Anthony: It’s fundamentally a game-changer. Being able to understand your entire ecosystem is important for a couple of reasons. I like to use a different example for this, namely zombie movies. In a zombie movie, you run into a house and you’re setting up booby traps all around the house. To do so successfully, you have to know where all the doors and windows are. And if you don’t, you’re probably going to have a bad night, right? It’s going to be important for you to say, “Hey, these are the entry points and exit points of this thing that we’re protecting.” One of the things I love about Expanse is you really get that visibility of saying, “Hey, these are all the doors and here are the windows. Hey, by the way, we keep seeing somebody peek through that door. Did you know someone was breaking into your house right under your nose? We can help you fix that.”
The aspect of complete visibility is similar and very powerful because it enables you to make different decisions. A lot of security organizations will say that they monitor every aspect of the network, but security teams will invest time, money and resources to monitor things that probably aren’t needed on the high priority scale. Full visibility into the asset inventory enables you to apply resources and protection mechanisms where they are needed for most impact.
Sherry: What are some struggles that occur when an organization moves to the cloud?
Anthony: Part of it is making sure that everyone is clear on what the definition of complete is. Without a complete asset inventory, you don’t know what may be left behind or which parts are still struggling. Even more so when an organization acquires or merges with another organization that is in the cloud, making it more difficult to know what parts of that organization are vulnerable or open to bad actors. That’s where comprehensive visibility and solutions like Expanse provide an organization with the ability to know what was left behind and what areas in their network are still exposed.
Sherry: What are the front-burner threats for organizations?

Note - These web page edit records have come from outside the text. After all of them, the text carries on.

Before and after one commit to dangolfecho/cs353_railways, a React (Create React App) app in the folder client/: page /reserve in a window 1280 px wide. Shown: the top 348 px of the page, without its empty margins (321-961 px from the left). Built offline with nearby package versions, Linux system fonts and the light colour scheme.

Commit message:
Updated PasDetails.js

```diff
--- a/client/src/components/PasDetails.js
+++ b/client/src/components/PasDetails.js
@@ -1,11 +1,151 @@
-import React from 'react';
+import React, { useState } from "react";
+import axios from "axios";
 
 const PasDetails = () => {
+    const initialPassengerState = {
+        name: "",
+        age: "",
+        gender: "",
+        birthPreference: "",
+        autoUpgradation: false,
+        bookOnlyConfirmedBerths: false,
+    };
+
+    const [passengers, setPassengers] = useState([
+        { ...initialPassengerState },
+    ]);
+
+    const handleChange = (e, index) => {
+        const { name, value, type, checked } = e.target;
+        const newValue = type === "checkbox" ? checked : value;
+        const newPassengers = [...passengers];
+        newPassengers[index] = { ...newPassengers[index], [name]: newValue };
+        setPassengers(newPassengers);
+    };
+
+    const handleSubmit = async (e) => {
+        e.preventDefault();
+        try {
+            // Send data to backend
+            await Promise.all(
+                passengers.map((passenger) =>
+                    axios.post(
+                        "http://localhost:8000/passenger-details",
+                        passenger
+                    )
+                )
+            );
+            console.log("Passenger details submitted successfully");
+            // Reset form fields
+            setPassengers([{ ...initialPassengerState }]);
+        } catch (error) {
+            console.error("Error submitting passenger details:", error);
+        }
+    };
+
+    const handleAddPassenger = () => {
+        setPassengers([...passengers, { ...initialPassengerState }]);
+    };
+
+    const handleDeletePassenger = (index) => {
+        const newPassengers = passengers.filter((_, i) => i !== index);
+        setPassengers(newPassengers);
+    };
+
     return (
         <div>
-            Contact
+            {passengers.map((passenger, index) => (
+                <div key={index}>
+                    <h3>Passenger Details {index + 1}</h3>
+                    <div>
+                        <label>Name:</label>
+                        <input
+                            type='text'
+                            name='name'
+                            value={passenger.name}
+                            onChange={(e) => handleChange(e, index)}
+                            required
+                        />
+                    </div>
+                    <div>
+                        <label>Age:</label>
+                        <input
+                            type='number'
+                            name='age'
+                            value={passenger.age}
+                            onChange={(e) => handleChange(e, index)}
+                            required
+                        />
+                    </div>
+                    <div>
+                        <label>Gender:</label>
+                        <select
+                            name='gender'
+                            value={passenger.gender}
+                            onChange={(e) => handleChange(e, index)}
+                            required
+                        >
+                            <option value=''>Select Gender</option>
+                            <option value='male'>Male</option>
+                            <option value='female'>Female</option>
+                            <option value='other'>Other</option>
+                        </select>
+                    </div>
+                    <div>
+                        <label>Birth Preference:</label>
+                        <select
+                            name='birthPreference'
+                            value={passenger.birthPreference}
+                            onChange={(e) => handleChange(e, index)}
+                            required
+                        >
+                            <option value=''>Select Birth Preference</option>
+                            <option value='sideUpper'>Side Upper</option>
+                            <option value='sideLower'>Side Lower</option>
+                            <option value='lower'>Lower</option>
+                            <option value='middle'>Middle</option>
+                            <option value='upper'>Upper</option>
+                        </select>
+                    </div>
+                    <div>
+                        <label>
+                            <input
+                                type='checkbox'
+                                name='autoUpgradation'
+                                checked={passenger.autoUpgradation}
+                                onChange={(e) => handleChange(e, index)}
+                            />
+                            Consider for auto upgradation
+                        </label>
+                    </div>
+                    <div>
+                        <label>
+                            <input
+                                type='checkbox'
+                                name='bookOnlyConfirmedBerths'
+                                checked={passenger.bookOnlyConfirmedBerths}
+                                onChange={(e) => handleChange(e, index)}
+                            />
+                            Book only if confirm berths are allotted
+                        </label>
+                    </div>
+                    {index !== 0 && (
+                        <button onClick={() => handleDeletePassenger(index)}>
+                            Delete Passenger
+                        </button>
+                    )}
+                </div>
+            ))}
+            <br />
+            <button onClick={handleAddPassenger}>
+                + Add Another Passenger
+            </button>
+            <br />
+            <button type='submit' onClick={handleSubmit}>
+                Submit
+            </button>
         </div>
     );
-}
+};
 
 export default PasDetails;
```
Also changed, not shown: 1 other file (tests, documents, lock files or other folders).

Anthony: One of the largest threats for an organization is the security team not understanding the business of the organization. If that is the case, they’re going to make risk decisions that don’t actually relate to the overall business of the company. In short, they will make the business go slower than it needs to, because of a lack of understanding.
Sherry: Should there be a Sarbanes–Oxley Act for security?
Anthony: There should be some sort of a requirement or minimum standards for service providers that are supporting and providing services to the broader masses. For example, for small to medium businesses that can’t keep up with the complexity of threats, there should be some aspect of legislation or model such as a utility service or the government taking over a certain aspect of security to aid them with the complexity of threats.
Sherry: What is your proudest professional moment?
Anthony: A very proud moment was when I worked with a junior associate who when I came into the organization, I was told she needed to go. The org told me, “This is someone who is not salvageable, you need to find an exit path for her.” Instead, I spent time with her and helped her develop a plan and define what success was, together. I realized that she had a good skill set but she was in the wrong role. Through coaching and mentoring, we put her on a project management path. She is now a successful program manager.
Sherry: What do you like to do outside of work?
Anthony: Outside of work, I am a PC gamer. I’ve had a group of friends for around 13 years that meet up and play different PC games. Beyond that, I really enjoy tinkering with every aspect of technology. I actually spent a couple of years of programming drones before they became commercialized. However, my real R&R is PC gaming.